WHAT THE EXERCISE ASKS ::
Each line that includes "conventional" must be copied from the records.

RECORDS PROVIDED ::

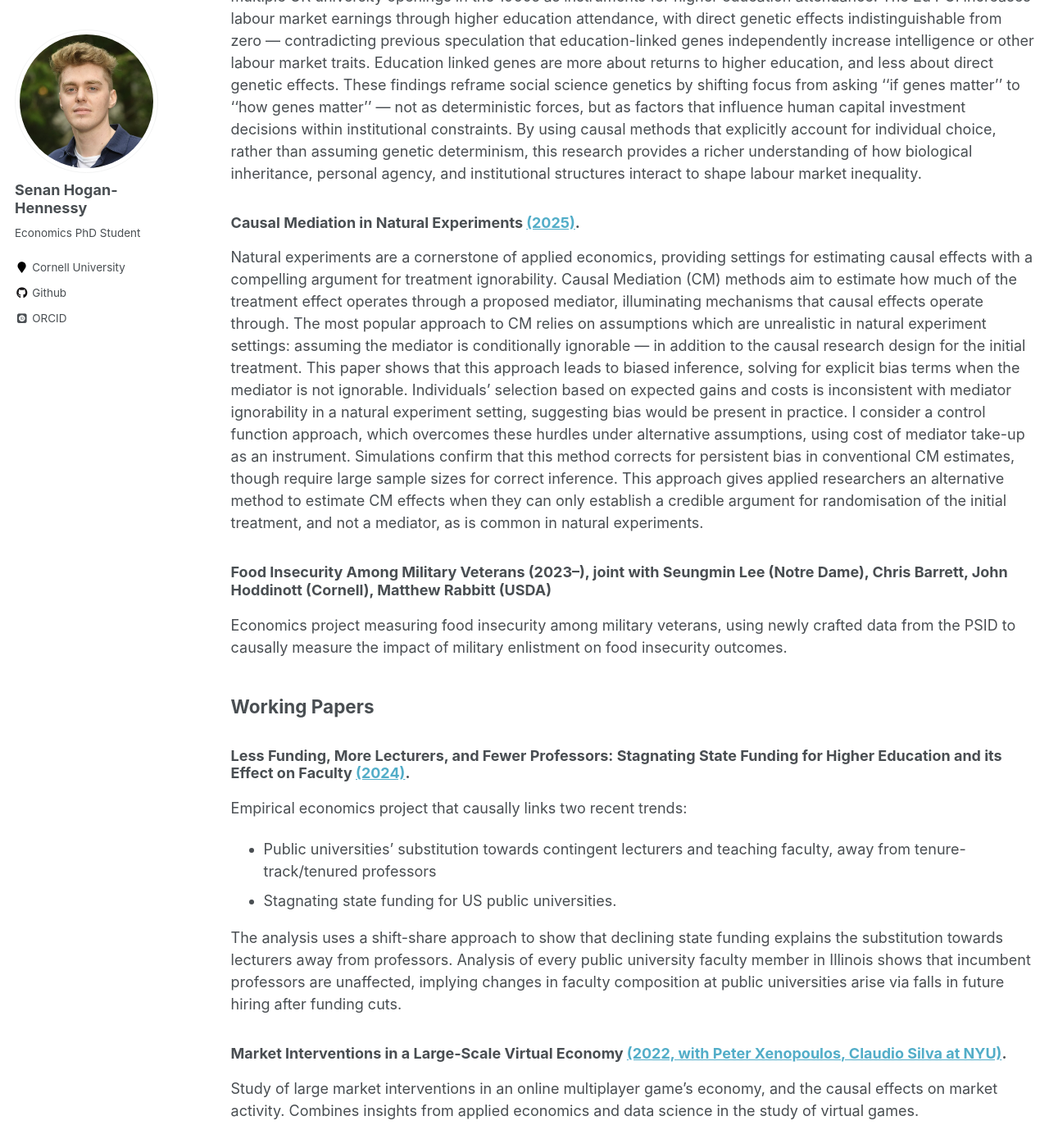
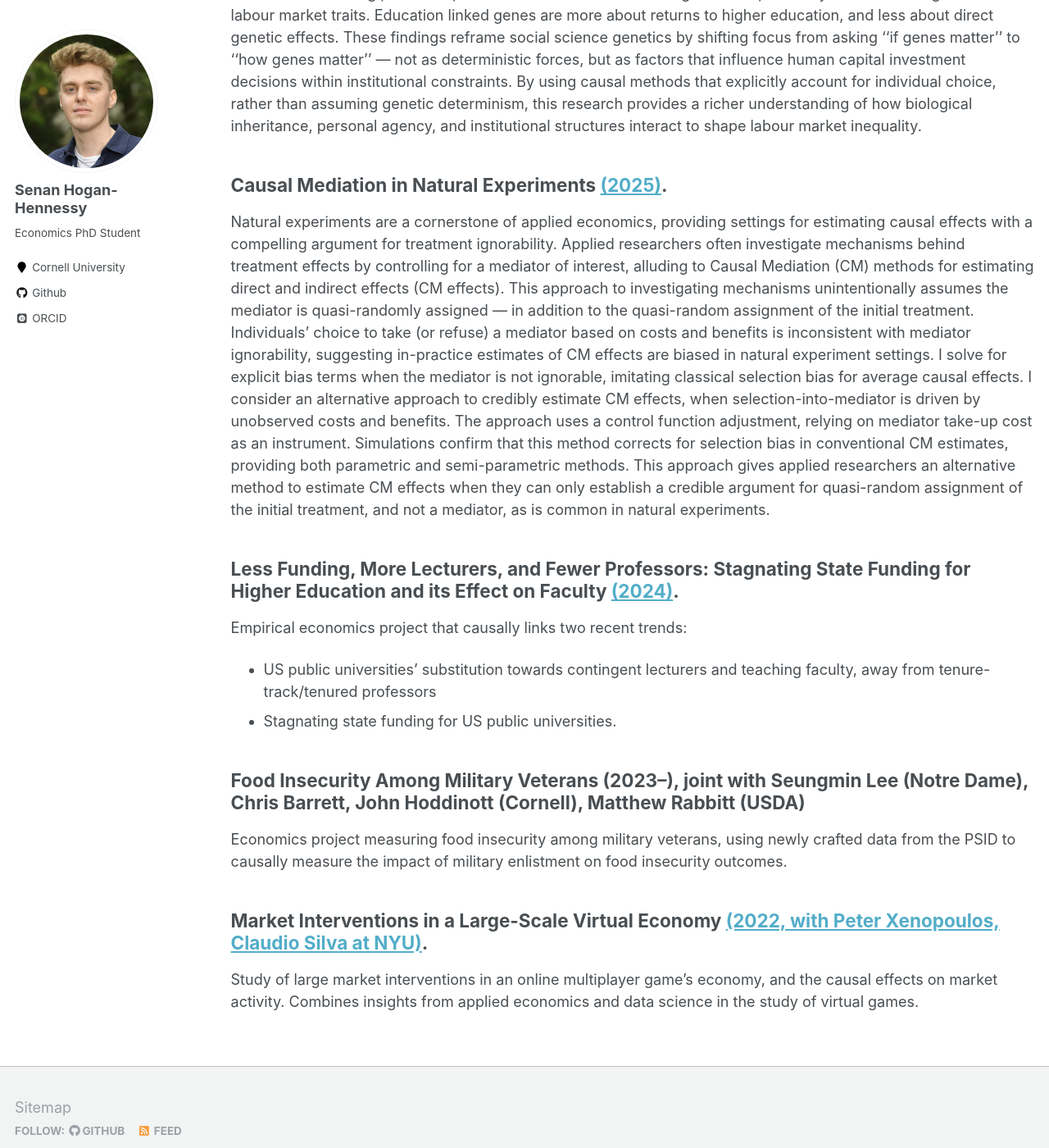
Before and after one commit to shoganhennessy/shoganhennessy.github.io, a Jekyll site: the page built from _pages/research.md, in a window 1280 px wide and 1400 px high, scrolled down 519 px. Shown: the whole window at 82% size. Built offline with Jekyll 4.4.1, drawn with Linux system fonts in a browser that asks for light colours; some web fonts are replaced.

Commit message:
Rewritten JMP abstract, and overhauled Research page design.

```diff
--- a/_pages/research.md
+++ b/_pages/research.md
@@ -8,9 +8,7 @@ author_profile: true
 My name is Senan, and I am a labour economist.
 I am in the 5th year of an Economics PhD at Cornell University, where I am building my dissertation.
 
-## Work in Progress
-
-### The Direct and Indirect Effects of Genetics and Education (2024--).
+## The Direct and Indirect Effects of Genetics and Education (2024--).
 
 Social science genetics has shown genes matter for education and labour market outcomes, but has little to say on the economic mechanisms beneath these findings.
 I use plausibly random deviation from parents as a natural experiment for the Education PolyGenic Index (Ed PGI) to estimate causal effects of genes associated with years of education, using data from the UK Biobank.
@@ -20,35 +18,32 @@ Education linked genes are more about returns to higher education, and less abou
 These findings reframe social science genetics by shifting focus from asking ''if genes matter'' to ''how genes matter'' --- not as deterministic forces, but as factors that influence human capital investment decisions within institutional constraints.
 By using causal methods that explicitly account for individual choice, rather than assuming genetic determinism, this research provides a richer understanding of how biological inheritance, personal agency, and institutional structures interact to shape labour market inequality.
 
-### Causal Mediation in Natural Experiments [(2025)](https://github.com/shoganhennessy/mediation-natural-experiment/blob/main/mediation-natural-experiment-2025.pdf).
+## Causal Mediation in Natural Experiments [(2025)](https://github.com/shoganhennessy/mediation-natural-experiment/blob/main/mediation-natural-experiment-2025.pdf).
 
 Natural experiments are a cornerstone of applied economics, providing settings for estimating causal effects with a compelling argument for treatment ignorability.
-Causal Mediation (CM) methods aim to estimate how much of the treatment effect operates through a proposed mediator, illuminating mechanisms that causal effects operate through.
-The most popular approach to CM relies on assumptions which are unrealistic in natural experiment settings: assuming the mediator is conditionally ignorable --- in addition to the causal research design for the initial treatment.
-This paper shows that this approach leads to biased inference, solving for explicit bias terms when the mediator is not ignorable.
-Individuals' selection based on expected gains and costs is inconsistent with mediator ignorability in a natural experiment setting, suggesting bias would be present in practice.
-I consider a control function approach, which overcomes these hurdles under alternative assumptions, using cost of mediator take-up as an instrument.
-Simulations confirm that this method corrects for persistent bias in conventional CM estimates, though require large sample sizes for correct inference.
-This approach gives applied researchers an alternative method to estimate CM effects when they can only establish a credible argument for randomisation of the initial treatment, and not a mediator, as is common in natural experiments.
+Applied researchers often investigate mechanisms behind treatment effects by controlling for a mediator of interest, alluding to Causal Mediation (CM) methods for estimating direct and indirect effects (CM effects).
+This approach to investigating mechanisms unintentionally assumes the mediator is quasi-randomly assigned --- in addition to the quasi-random assignment of the initial treatment.
+Individuals' choice to take (or refuse) a mediator based on costs and benefits is inconsistent with mediator ignorability, suggesting in-practice estimates of CM effects are biased in natural experiment settings.
+I solve for explicit bias terms when the mediator is not ignorable, imitating classical selection bias for average causal effects.
+I consider an alternative approach to credibly estimate CM effects, when selection-into-mediator is driven by unobserved costs and benefits.
+The approach uses a control function adjustment, relying on mediator take-up cost as an instrument.
+Simulations confirm that this method corrects for selection bias in conventional CM estimates, providing both parametric and semi-parametric methods.
+This approach gives applied researchers an alternative method to estimate CM effects when they can only establish a credible argument for quasi-random assignment of the initial treatment, and not a mediator, as is common in natural experiments.
 
-### Food Insecurity Among Military Veterans (2023--), joint with Seungmin Lee (Notre Dame), Chris Barrett, John Hoddinott (Cornell), Matthew Rabbitt (USDA)
+## Less Funding, More Lecturers, and Fewer Professors: Stagnating State Funding for Higher Education and its Effect on Faculty [(2024)](https://github.com/shoganhennessy/state-funding-faculty/blob/main/.state-funding-faculty-2024.pdf).
+
+Empirical economics project that causally links two recent trends:
+
+- US public universities' substitution towards contingent lecturers and teaching faculty, away from tenure-track/tenured professors
+- Stagnating state funding for US public universities.
+
+
+## Food Insecurity Among Military Veterans (2023--), joint with Seungmin Lee (Notre Dame), Chris Barrett, John Hoddinott (Cornell), Matthew Rabbitt (USDA)
 
 Economics project measuring food insecurity among military veterans, using newly crafted data from the PSID to causally measure the impact of military enlistment on food insecurity outcomes.
 
 
-## Working Papers
-
-### Less Funding, More Lecturers, and Fewer Professors: Stagnating State Funding for Higher Education and its Effect on Faculty [(2024)](https://github.com/shoganhennessy/state-funding-faculty/blob/main/.state-funding-faculty-2024.pdf).
-
-Empirical economics project that causally links two recent trends:
-
-- Public universities' substitution towards contingent lecturers and teaching faculty, away from tenure-track/tenured professors
-- Stagnating state funding for US public universities.
-
-The analysis uses a shift-share approach to show that declining state funding explains the substitution towards lecturers away from professors.
-Analysis of every public university faculty member in Illinois shows that incumbent professors are unaffected, implying changes in faculty composition at public universities arise via falls in future hiring after funding cuts.
-
-### Market Interventions in a Large-Scale Virtual Economy [(2022, with Peter Xenopoulos, Claudio Silva at NYU)](https://doi.org/10.48550/arXiv.2210.07970).
+## Market Interventions in a Large-Scale Virtual Economy [(2022, with Peter Xenopoulos, Claudio Silva at NYU)](https://doi.org/10.48550/arXiv.2210.07970).
 
 Study of large market interventions in an online multiplayer game's economy, and the causal effects on market activity.
 Combines insights from applied economics and data science in the study of virtual games.
```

RESPONSE BELOW ::
-Simulations confirm that this method corrects for persistent bias in conventional CM estimates, though require large sample sizes for correct inference.
+Simulations confirm that this method corrects for selection bias in conventional CM estimates, providing both parametric and semi-parametric methods.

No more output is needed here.